_Task goal:_ Skip the pictures and copy all the data that follows exactly.

==================================================

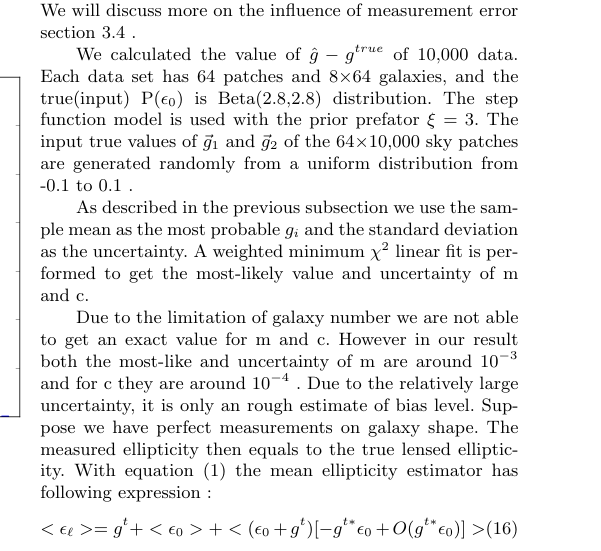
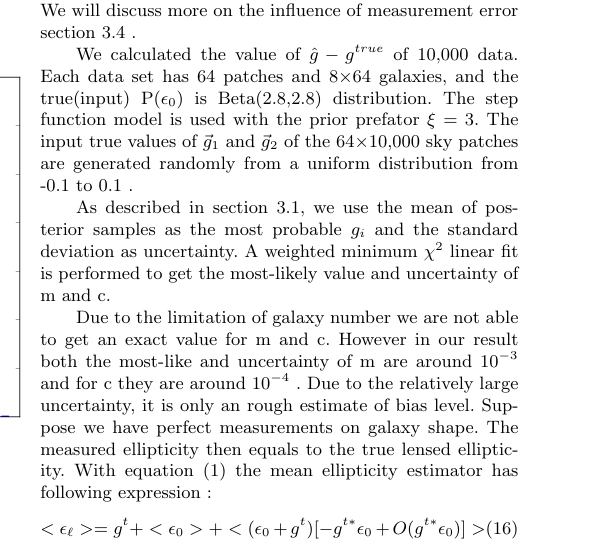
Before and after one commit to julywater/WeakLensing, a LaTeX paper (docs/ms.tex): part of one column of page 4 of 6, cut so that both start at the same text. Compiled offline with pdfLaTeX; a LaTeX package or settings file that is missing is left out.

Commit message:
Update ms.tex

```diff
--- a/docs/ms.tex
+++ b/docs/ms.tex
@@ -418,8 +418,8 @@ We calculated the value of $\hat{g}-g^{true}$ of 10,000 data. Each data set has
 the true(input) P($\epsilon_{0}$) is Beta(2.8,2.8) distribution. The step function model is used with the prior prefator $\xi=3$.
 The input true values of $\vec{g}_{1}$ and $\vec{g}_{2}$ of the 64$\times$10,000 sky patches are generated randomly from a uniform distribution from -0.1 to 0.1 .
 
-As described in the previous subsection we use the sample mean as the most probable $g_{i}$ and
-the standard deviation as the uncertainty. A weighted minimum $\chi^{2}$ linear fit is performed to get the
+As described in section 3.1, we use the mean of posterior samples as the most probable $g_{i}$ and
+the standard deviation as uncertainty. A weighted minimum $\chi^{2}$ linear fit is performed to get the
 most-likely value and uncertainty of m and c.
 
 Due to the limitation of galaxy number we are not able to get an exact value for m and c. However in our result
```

==================================================

_Response to the task:_
Before and after one commit to julywater/WeakLensing, a LaTeX paper (docs/ms.tex): part of one column of page 4 of 6, cut so that both start at the same text. Compiled offline with pdfLaTeX; a LaTeX package or settings file that is missing is left out.

Commit message:
Update ms.tex

```diff
--- a/docs/ms.tex
+++ b/docs/ms.tex
@@ -418,8 +418,8 @@ We calculated the value of $\hat{g}-g^{true}$ of 10,000 data. Each data set has
 the true(input) P($\epsilon_{0}$) is Beta(2.8,2.8) distribution. The step function model is used with the prior prefator $\xi=3$.
 The input true values of $\vec{g}_{1}$ and $\vec{g}_{2}$ of the 64$\times$10,000 sky patches are generated randomly from a uniform distribution from -0.1 to 0.1 .
 
-As described in the previous subsection we use the sample mean as the most probable $g_{i}$ and
-the standard deviation as the uncertainty. A weighted minimum $\chi^{2}$ linear fit is performed to get the
+As described in section 3.1, we use the mean of posterior samples as the most probable $g_{i}$ and
+the standard deviation as uncertainty. A weighted minimum $\chi^{2}$ linear fit is performed to get the
 most-likely value and uncertainty of m and c.
 
 Due to the limitation of galaxy number we are not able to get an exact value for m and c. However in our result
```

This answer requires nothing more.